:: TASK INPUT ::
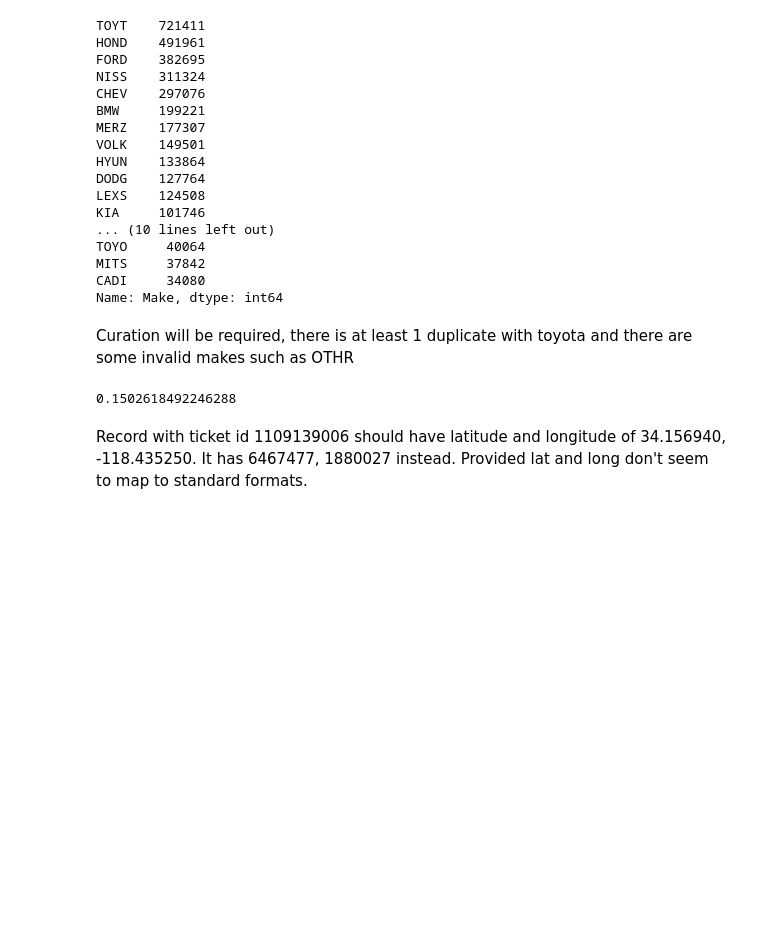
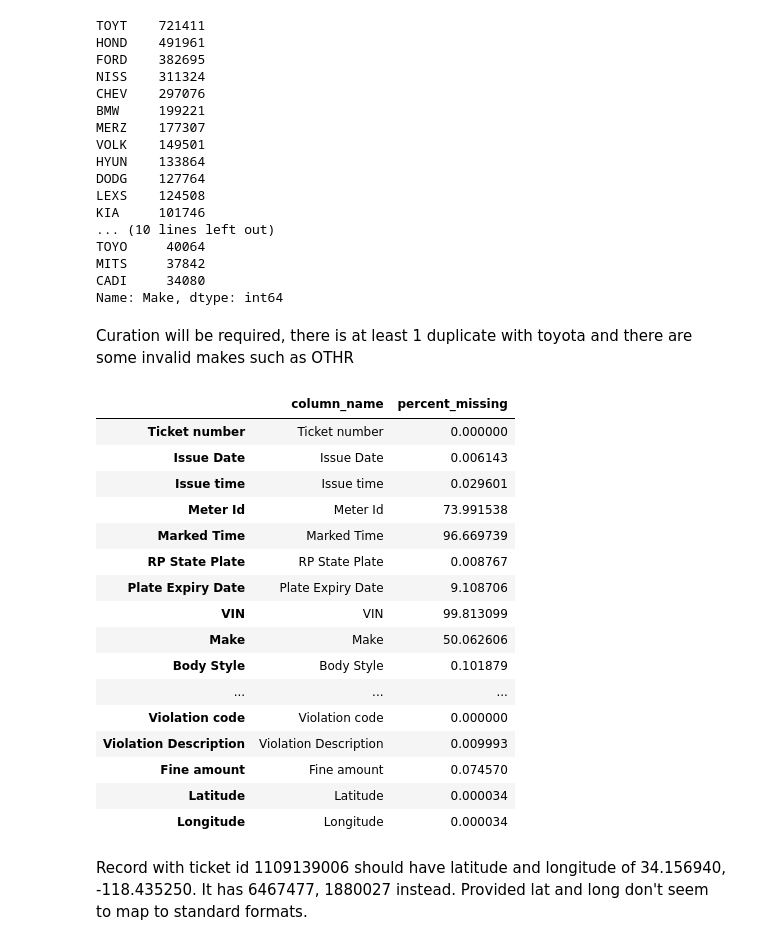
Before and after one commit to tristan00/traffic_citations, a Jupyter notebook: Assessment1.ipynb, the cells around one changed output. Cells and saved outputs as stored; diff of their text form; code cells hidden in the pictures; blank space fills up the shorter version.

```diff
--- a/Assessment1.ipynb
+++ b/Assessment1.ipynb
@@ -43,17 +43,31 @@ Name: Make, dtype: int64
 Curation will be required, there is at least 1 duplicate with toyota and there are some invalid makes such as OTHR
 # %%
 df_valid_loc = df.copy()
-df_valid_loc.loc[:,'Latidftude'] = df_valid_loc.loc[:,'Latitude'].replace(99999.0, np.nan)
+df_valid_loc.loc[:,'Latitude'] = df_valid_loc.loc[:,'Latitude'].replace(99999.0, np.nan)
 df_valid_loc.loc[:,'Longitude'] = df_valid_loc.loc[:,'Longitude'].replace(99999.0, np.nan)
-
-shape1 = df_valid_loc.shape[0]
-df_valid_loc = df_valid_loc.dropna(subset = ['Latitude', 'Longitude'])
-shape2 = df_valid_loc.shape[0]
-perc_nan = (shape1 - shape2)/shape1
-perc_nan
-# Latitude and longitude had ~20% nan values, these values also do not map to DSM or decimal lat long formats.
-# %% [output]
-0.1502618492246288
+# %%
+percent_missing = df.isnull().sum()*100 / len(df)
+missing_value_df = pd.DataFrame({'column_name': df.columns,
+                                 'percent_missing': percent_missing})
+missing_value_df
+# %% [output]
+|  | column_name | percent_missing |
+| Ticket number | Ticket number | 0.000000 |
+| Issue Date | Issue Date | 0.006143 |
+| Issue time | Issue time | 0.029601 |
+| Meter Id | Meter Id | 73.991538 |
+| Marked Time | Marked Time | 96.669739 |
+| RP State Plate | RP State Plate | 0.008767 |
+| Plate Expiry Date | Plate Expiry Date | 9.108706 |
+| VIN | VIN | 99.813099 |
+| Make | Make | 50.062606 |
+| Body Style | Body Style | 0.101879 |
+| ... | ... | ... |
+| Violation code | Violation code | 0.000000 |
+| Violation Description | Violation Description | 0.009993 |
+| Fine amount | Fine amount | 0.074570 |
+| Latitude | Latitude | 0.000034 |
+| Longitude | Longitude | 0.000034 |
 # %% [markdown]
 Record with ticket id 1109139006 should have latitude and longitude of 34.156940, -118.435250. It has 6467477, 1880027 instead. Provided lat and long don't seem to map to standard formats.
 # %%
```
:::
--- WORK TO BE COMPLETED ---
If pictures are present, they are dropped, and the entries above are written out word for word.

--- SOLUTION FOR THIS PROBLEM ---
Before and after one commit to tristan00/traffic_citations, a Jupyter notebook: Assessment1.ipynb, the cells around one changed output. Cells and saved outputs as stored; diff of their text form; code cells hidden in the pictures; blank space fills up the shorter version.

```diff
--- a/Assessment1.ipynb
+++ b/Assessment1.ipynb
@@ -43,17 +43,31 @@ Name: Make, dtype: int64
 Curation will be required, there is at least 1 duplicate with toyota and there are some invalid makes such as OTHR
 # %%
 df_valid_loc = df.copy()
-df_valid_loc.loc[:,'Latidftude'] = df_valid_loc.loc[:,'Latitude'].replace(99999.0, np.nan)
+df_valid_loc.loc[:,'Latitude'] = df_valid_loc.loc[:,'Latitude'].replace(99999.0, np.nan)
 df_valid_loc.loc[:,'Longitude'] = df_valid_loc.loc[:,'Longitude'].replace(99999.0, np.nan)
-
-shape1 = df_valid_loc.shape[0]
-df_valid_loc = df_valid_loc.dropna(subset = ['Latitude', 'Longitude'])
-shape2 = df_valid_loc.shape[0]
-perc_nan = (shape1 - shape2)/shape1
-perc_nan
-# Latitude and longitude had ~20% nan values, these values also do not map to DSM or decimal lat long formats.
-# %% [output]
-0.1502618492246288
+# %%
+percent_missing = df.isnull().sum()*100 / len(df)
+missing_value_df = pd.DataFrame({'column_name': df.columns,
+                                 'percent_missing': percent_missing})
+missing_value_df
+# %% [output]
+|  | column_name | percent_missing |
+| Ticket number | Ticket number | 0.000000 |
+| Issue Date | Issue Date | 0.006143 |
+| Issue time | Issue time | 0.029601 |
+| Meter Id | Meter Id | 73.991538 |
+| Marked Time | Marked Time | 96.669739 |
+| RP State Plate | RP State Plate | 0.008767 |
+| Plate Expiry Date | Plate Expiry Date | 9.108706 |
+| VIN | VIN | 99.813099 |
+| Make | Make | 50.062606 |
+| Body Style | Body Style | 0.101879 |
+| ... | ... | ... |
+| Violation code | Violation code | 0.000000 |
+| Violation Description | Violation Description | 0.009993 |
+| Fine amount | Fine amount | 0.074570 |
+| Latitude | Latitude | 0.000034 |
+| Longitude | Longitude | 0.000034 |
 # %% [markdown]
 Record with ticket id 1109139006 should have latitude and longitude of 34.156940, -118.435250. It has 6467477, 1880027 instead. Provided lat and long don't seem to map to standard formats.
 # %%
```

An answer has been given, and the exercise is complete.